We actually got in just before 6am (the time it opens to the public) so we had the whole complex to pretty much ourselves for 10 minutes. On first sight it was shrouded in fog and mist so we couldn't see the true beauty of it, but once this cleared we could make out the intricate carvings and statues around the structure and the many, very imposing, large bells, some of which housed Buddha statues and some were empty. Borbudur temple consists of 6 square platforms topped by 3 round platforms, and on each level were various monuments, Buddha's and these large stupas (which looked like bells), the biggest being near the top. We spent ages circling each level before moving onto the next and found it all very impressive, especially as we didn't know too much about it until recently. Soon the hordes of local students had arrived all wanting to take their pictures with us, which was very sweet, and have conversations, which typically went something like this - 'Excuse me Sir/Miss (giggle giggle giggle), Can I please have a photo with you?' Of course we said yes, and then proceeded to have photos taken with the whole of said group. When this was over, the next question would be 'Where you come from?' Followed by applause and 'Do you mind if I have a conversation with you?' Now this would normally have been fine, and the students were very sweet, but when you are being asked every 2 minutes whilst trying to take in the historic monument it can get slightly irritating. We must have had over 40 people ask us the same thing within 10 minutes. In the end we would pose for quick pictures but had to refuse all conversations until we had finished our sight seeing, as otherwise we would just spend the whole time talking and not seeing what we came to.

After spending a good amount of time in the temple we strolled around the lovely gardens and viewed the two on-site museums which were both interesting. We then went back to the main entrance and had a nice breakfast of nasi goreng before re-meeting up with our driver.
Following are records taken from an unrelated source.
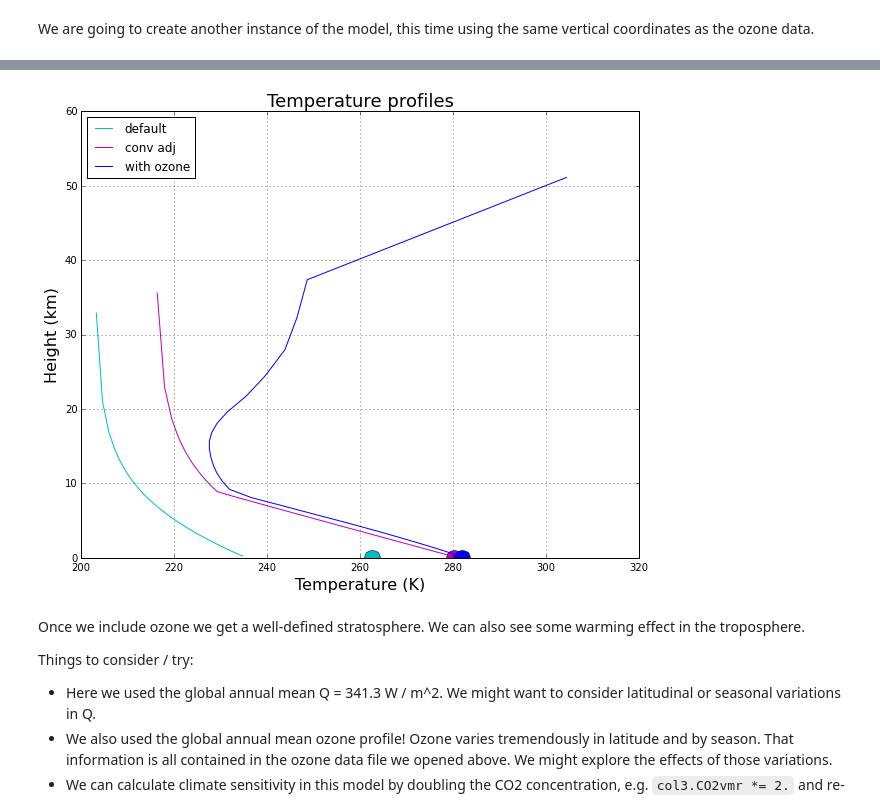
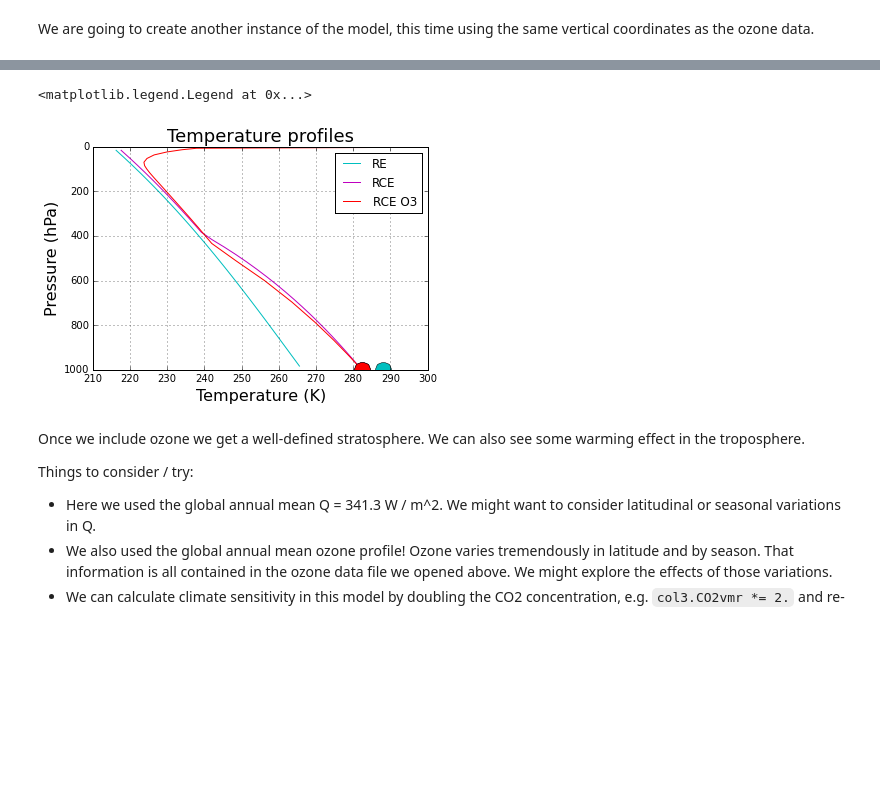
Before and after one commit to climlab/climlab, a Jupyter notebook: courseware/The spectral column model.ipynb, the cells around one changed output, grey strips where cells are left out. Drawn from its saved outputs; the diff is of its cells as text; code cells hidden in the pictures; blank space fills up the shorter version.

```diff
--- a/courseware/The spectral column model.ipynb
+++ b/courseware/The spectral column model.ipynb
@@ -71,6 +71,7 @@ The default has no convective adjustment (so there is a big drop in temperature
 We can put the convective adjustment in just as we did with the original ColumnModel:
 # %%
 col2 = climlab.RadiativeConvectiveModel( adj_lapse_rate=6. )
+sw = climlab.radiation.three_band.ThreeBandSW(state=col2.state, **col2.param)
 col2.add_subprocess('SW', sw)
 print col2
 # %% [output]
@@ -176,2 +179,8 @@ O3_global = sum( O3_zon * cos(deg2rad(lat)), axis=1 ) / sum( cos(deg2rad(lat) )
 # %% [markdown]
 We are going to create another instance of the model, this time using the same vertical coordinates as the ozone data.
+# %%
+#  Create the column with appropriate vertical coordinate, surface albedo and convective adjustment
+col3 = climlab.RadiativeConvectiveModel( lev=lev, params={'adj_lapse_rate':6, 'albedo':0.14} )
+sw = climlab.radiation.three_band.ThreeBandSW(state=col3.state, **col3.param)
+col3.add_subprocess('SW', sw)
+print col3
@@ -178,9 +199,5 @@ We are going to create another instance of the model, this time using the same v
 # %%
-#  Create the column with appropriate vertical coordinate, surface albedo and convective adjustment
-col3 = spectralColumn.spectralColumn( p = lev, params={'adj_lapse_rate':6, 'albedo':0.14} )
 #  Set the ozone mixing ratio
 #   IMPORTANT: we need to flip the ozone array around because the vertical coordinate runs the wrong way
 #   (first element is top of atmosphere, whereas our model expects the first element to be just above the surface)
-col3.O3vmr = np.flipud(O3_global)
-#  Run the model out to equilibrium!
-col3.Step_Forward(num_steps=500)
+sw.O3vmr = np.flipud(O3_global)
@@ -187,19 +210,21 @@ col3.Step_Forward(num_steps=500)
 # %%
-fig = figure( figsize=(10,8) )
+fig = plt.figure()
 ax = fig.add_subplot(111)
-ax.plot( col1.Tatm, col1.compute_height()/1000., 'c-', label='default' )
-ax.plot( col1.Ts, 0, 'co', markersize=16 )
-ax.plot( col2.Tatm, col2.compute_height()/1000., 'm-', label='conv adj' )
-ax.plot( col2.Ts, 0, 'mo', markersize=16 )
-ax.plot( col3.Tatm, col3.compute_height()/1000., 'b-', label='with ozone' )
-ax.plot( col3.Ts, 0, 'bo', markersize=16 )
+ax.plot( col1.Tatm, col1.lev, 'c-', label='RE' )
+ax.plot( col1.Ts, 1000, 'co', markersize=16 )
+ax.plot(col2.Tatm, col2.lev, 'm-', label='RCE' )
+ax.plot(col2.Ts, 1000, 'mo', markersize=16 )
+ax.plot(col3.Tatm, col3.lev, 'r-', label='RCE O3' )
+ax.plot(col3.Ts, 1000, 'ro', markersize=16 )
+ax.invert_yaxis()
 ax.set_xlabel('Temperature (K)', fontsize=16)
-ax.set_ylabel('Height (km)', fontsize=16 )
+ax.set_ylabel('Pressure (hPa)', fontsize=16 )
 ax.set_title('Temperature profiles', fontsize = 18)
-ax.legend(loc='upper left')
 ax.grid()
+ax.legend()
 # %% [output]
+<matplotlib.legend.Legend at 0x...>
-[figure, old version]
+[figure, new version]
 # %% [markdown]
 Once we include ozone we get a well-defined stratosphere. We can also see some warming effect in the troposphere.
 
```
Also changed, not shown: parts of 10 cells of this notebook, 3 other files.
On the drive back, our friendly driver pulled over at Mendut Temple which is the oldest Bhuddist temple in Java and sitting in the grounds next to this structure is the modern Mendut Bhuddist Monastery which was simply amazing with beautiful carvings, stained glass windows, many bhudda statues and what appeared to be Japanese inspired pagodas.

We got back and took another walk through the streets of Yogya, before buying our supplies (Vic's likes to be prepared for all eventualities) for our next few days where we would be travelling overland to Bali, with a couple of overnight stops and two sites we have been looking forward to seeing since we left home . . .



S&V's Travel Info & Tips:

General Info: Approx 15,000 INR/RP (Indonesian Rupiah) to £1.

Transportation: The bus 1A from the airport was 3,000 INR to Jalan Malioboro which is one of the main tourist areas. There are many taxi, becak, helicopter (horse and carriage) and buses on offer at low prices.

Food: Great options at low prices. BedHot Resto for local Indo food, Street stalls along Gang 2 for Nasi Goreng and Sate and Bladok for great western faire.

Accomodation: We stayed at a great guesthouse (which is surprisingly recommended in the LP) called Bladok. on Jalan Sosro. The room was 120,000 INR for fan & cold water. There was some early morning noise from nearby construction but the swimming pool, staff and great food options available made up for it.

Other observations:

x) The people so far have been so, so friendly and smiley.

xx) Most places add 10%!t(MISSING)ax plus 5%!s(MISSING)ervice which is very rare in Asia, so build this into your budgets for accom and restaurant food.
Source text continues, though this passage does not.